Stored data entries
---+---

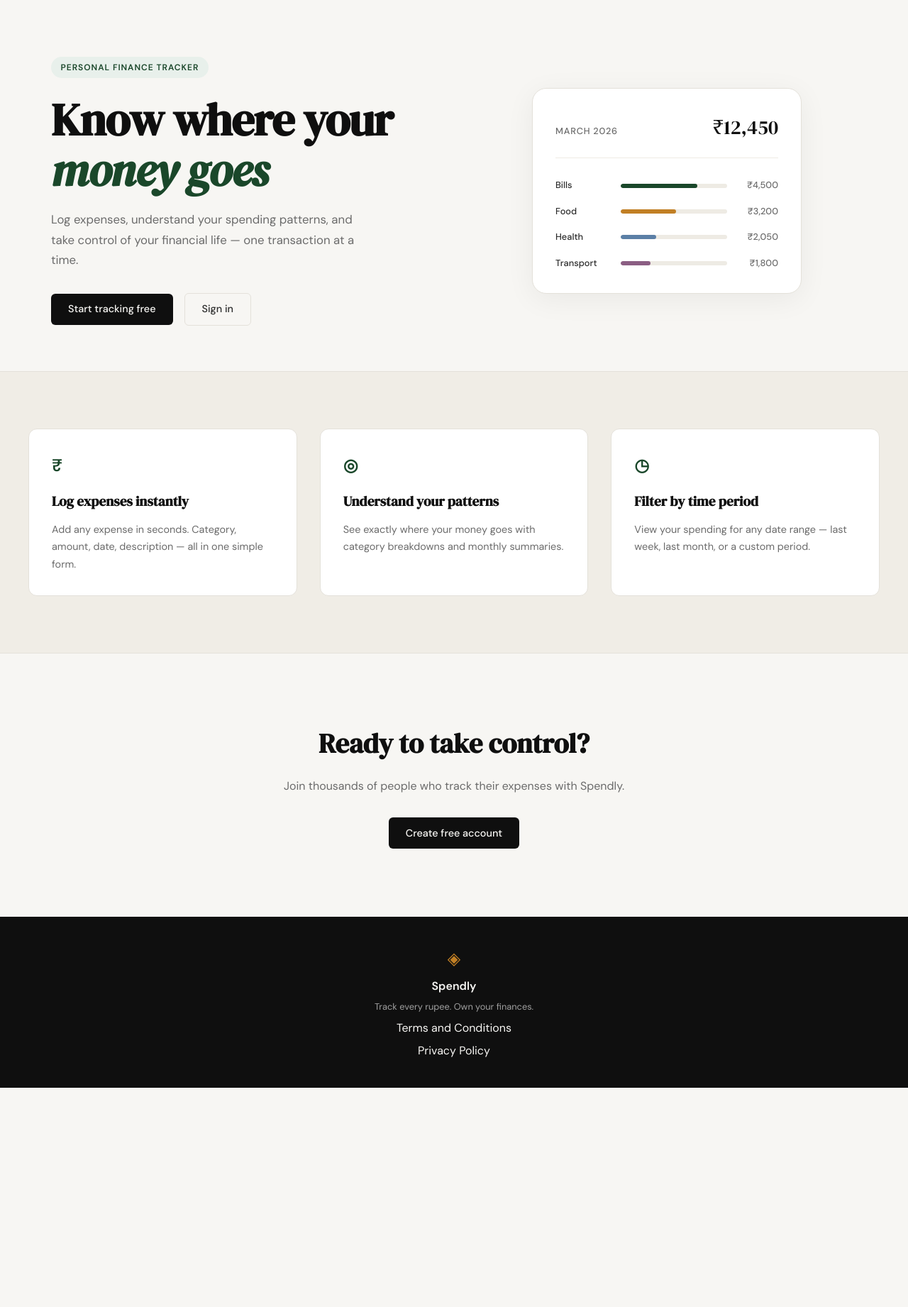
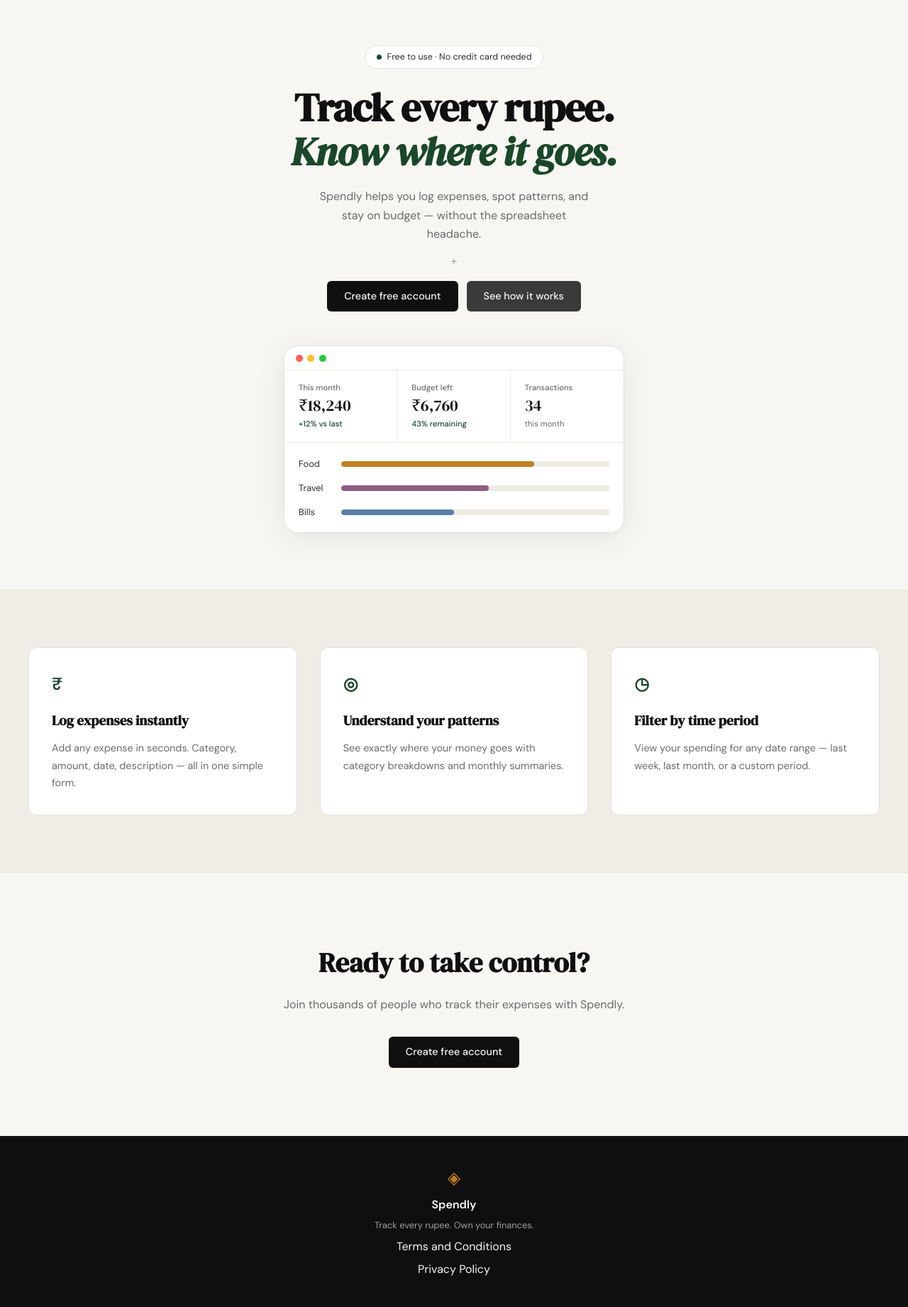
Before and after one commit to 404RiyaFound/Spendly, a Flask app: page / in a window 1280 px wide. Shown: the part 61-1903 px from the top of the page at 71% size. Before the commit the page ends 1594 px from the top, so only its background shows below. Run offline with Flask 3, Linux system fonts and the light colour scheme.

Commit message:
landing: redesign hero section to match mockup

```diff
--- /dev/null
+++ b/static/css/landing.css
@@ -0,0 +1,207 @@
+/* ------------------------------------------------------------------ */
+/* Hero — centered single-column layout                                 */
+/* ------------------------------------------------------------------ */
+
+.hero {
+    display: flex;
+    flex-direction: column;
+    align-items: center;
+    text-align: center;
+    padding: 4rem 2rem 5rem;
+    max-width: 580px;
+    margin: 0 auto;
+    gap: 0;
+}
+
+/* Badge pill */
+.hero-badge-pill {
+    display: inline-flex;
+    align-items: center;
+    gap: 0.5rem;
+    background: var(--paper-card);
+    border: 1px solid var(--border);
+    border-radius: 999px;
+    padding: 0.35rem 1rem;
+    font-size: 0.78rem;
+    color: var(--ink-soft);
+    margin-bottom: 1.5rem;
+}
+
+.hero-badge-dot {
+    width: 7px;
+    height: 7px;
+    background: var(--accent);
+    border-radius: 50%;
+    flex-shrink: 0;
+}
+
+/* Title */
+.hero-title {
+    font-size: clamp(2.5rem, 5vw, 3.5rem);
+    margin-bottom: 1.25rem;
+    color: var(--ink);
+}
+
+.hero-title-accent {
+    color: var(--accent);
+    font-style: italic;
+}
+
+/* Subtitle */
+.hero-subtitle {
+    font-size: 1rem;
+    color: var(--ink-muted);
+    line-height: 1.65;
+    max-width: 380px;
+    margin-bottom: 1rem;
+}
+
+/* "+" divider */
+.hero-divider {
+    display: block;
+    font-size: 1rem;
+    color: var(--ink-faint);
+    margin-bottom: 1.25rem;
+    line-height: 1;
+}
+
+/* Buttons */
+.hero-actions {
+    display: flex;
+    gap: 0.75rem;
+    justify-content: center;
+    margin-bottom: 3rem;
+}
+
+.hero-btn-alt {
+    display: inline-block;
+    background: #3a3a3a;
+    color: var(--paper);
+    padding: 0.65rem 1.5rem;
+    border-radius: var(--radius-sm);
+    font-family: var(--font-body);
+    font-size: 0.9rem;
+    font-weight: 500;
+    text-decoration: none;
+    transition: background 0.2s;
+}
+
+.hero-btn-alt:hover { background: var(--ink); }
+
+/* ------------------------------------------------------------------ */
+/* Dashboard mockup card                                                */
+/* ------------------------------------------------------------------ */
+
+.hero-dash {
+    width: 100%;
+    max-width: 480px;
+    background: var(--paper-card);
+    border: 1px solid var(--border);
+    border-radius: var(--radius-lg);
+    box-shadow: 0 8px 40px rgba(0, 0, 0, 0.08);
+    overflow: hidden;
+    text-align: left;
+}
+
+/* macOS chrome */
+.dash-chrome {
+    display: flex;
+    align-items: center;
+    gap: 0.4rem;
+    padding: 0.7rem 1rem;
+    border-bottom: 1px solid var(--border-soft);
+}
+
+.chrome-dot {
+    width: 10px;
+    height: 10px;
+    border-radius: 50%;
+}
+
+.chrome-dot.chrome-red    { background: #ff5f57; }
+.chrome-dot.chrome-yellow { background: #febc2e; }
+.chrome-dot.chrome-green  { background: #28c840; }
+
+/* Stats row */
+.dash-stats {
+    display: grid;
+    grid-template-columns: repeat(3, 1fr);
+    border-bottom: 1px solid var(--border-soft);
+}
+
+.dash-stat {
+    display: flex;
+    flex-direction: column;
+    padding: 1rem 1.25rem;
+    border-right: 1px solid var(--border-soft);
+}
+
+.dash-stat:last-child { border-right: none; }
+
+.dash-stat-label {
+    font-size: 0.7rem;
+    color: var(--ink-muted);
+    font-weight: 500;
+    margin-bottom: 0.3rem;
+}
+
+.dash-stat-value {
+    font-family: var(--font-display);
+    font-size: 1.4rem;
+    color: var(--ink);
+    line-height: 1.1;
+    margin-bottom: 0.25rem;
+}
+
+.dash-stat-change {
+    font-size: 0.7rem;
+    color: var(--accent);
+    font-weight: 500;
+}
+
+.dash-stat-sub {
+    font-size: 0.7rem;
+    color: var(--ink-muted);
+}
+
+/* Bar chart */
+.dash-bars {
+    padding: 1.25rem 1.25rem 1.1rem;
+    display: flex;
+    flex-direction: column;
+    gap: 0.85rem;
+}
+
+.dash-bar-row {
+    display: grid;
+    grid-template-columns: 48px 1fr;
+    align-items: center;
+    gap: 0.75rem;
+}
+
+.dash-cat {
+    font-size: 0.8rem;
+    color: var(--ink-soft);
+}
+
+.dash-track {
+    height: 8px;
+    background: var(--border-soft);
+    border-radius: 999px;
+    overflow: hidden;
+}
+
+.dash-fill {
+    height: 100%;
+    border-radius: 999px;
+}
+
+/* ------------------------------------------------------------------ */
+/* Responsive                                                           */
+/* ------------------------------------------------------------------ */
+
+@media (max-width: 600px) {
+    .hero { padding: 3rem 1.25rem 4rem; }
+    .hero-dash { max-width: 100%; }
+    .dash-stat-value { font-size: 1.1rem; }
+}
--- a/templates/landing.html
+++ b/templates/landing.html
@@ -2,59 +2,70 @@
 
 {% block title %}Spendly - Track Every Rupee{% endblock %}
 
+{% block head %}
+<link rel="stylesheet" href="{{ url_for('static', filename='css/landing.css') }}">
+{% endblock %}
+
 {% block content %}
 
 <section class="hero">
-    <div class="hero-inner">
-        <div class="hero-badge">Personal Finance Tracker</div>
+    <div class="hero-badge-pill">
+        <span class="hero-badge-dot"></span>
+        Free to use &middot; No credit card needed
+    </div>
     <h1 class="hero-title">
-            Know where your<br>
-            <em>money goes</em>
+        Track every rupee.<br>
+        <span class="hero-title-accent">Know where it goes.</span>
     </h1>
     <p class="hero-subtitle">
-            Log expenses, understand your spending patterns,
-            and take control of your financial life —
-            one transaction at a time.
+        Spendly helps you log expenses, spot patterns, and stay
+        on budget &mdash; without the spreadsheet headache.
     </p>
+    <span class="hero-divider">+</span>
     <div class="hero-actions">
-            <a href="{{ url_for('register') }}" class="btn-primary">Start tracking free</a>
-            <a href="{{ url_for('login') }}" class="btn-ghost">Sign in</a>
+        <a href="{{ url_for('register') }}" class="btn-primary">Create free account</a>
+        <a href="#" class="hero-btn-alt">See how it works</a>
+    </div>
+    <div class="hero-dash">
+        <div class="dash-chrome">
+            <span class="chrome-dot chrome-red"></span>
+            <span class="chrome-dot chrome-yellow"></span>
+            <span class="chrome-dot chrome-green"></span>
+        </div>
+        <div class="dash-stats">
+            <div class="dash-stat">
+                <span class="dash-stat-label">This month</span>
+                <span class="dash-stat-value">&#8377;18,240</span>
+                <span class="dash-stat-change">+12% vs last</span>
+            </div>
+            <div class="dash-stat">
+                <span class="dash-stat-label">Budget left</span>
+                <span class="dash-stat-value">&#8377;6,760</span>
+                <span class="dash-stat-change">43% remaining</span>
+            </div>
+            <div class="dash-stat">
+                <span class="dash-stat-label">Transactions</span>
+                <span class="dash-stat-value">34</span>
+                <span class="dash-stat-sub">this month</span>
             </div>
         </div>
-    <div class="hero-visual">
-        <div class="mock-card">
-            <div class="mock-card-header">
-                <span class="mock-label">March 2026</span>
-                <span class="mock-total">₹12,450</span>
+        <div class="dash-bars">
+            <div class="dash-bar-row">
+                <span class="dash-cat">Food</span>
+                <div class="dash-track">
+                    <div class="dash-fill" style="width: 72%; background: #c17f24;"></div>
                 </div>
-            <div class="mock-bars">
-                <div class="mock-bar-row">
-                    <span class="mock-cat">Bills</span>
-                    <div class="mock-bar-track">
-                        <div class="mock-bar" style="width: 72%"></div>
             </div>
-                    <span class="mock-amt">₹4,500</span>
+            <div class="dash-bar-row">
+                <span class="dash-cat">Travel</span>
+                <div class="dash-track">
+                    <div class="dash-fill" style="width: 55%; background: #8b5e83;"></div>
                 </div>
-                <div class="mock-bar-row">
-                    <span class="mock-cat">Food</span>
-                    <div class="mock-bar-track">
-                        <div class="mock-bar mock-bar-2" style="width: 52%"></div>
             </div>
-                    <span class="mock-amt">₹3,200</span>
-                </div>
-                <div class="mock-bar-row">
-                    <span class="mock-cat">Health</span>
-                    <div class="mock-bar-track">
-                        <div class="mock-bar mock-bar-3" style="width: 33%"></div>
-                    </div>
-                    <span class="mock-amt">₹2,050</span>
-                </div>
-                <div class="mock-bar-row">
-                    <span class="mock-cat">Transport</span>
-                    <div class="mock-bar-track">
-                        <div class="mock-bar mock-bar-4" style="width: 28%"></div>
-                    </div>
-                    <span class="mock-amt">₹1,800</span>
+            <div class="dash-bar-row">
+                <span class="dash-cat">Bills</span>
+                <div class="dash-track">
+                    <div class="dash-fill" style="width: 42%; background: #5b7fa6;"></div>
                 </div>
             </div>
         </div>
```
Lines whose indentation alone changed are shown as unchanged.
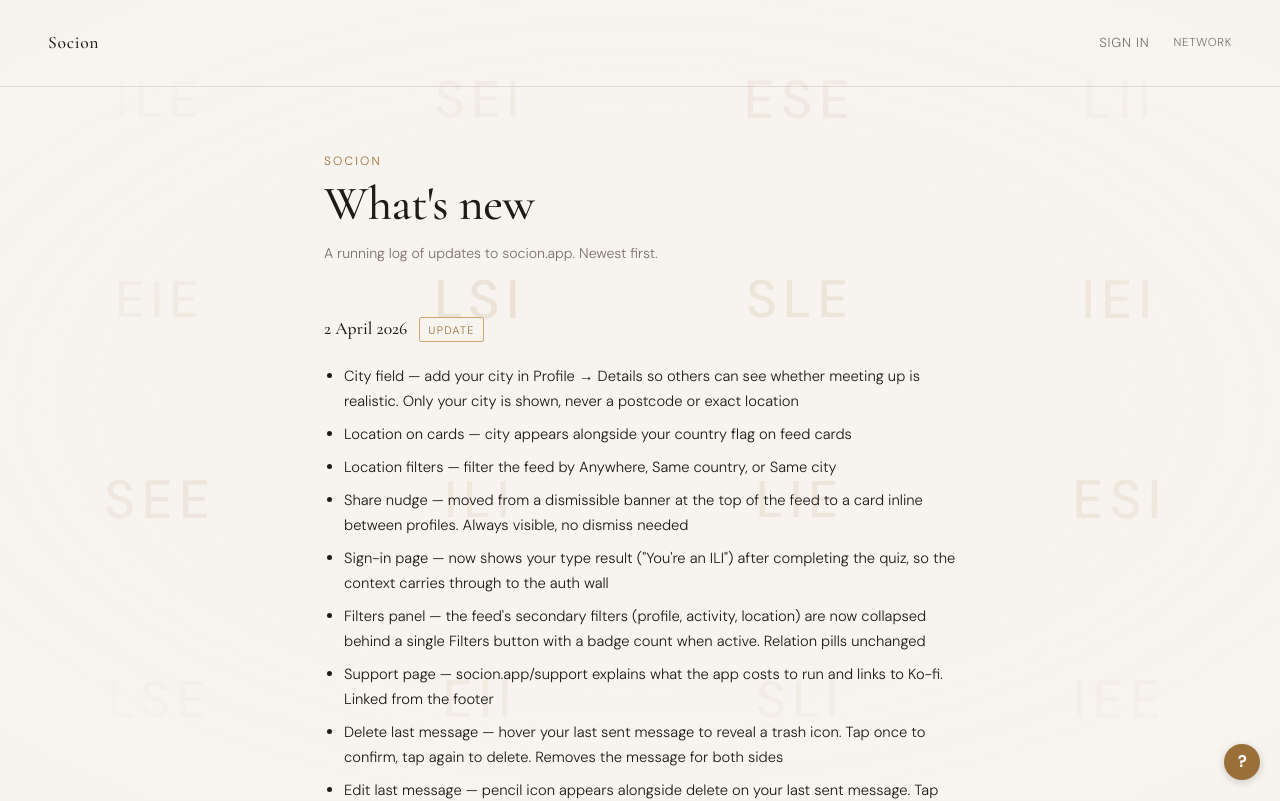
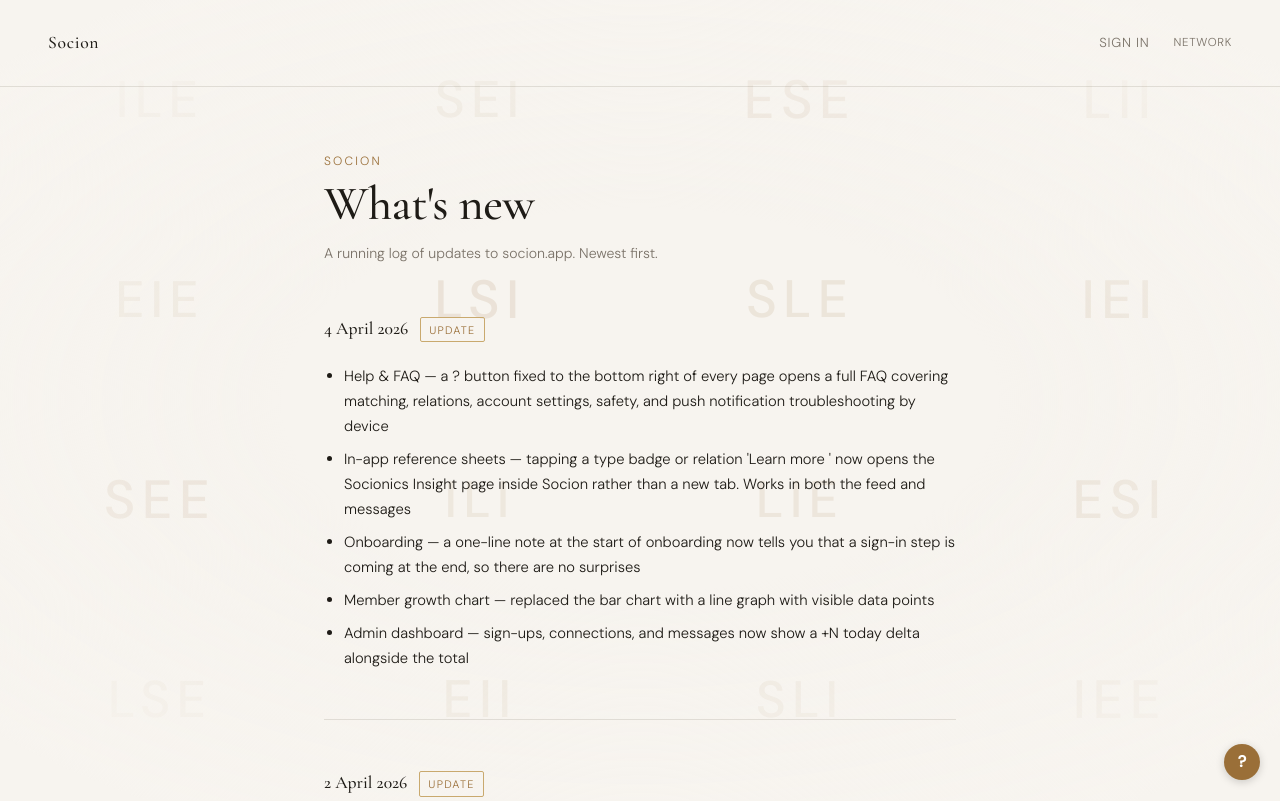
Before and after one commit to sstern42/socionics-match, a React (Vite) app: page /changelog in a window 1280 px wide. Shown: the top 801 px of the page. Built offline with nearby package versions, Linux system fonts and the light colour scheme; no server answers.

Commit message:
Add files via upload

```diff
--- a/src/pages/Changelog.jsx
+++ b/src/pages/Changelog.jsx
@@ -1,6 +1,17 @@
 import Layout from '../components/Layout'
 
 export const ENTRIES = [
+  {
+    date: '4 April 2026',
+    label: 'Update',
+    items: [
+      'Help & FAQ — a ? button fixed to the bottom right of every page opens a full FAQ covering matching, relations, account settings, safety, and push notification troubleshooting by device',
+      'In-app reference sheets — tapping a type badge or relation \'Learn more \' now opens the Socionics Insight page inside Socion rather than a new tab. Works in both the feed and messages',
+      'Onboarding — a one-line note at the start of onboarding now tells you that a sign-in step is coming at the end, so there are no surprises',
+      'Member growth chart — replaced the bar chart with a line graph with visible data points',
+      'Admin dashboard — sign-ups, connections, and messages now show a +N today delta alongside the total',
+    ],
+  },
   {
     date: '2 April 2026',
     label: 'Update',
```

---+---

Work to be completed: Report how many lines above include "margin". Nothing else.

Exercise result: 8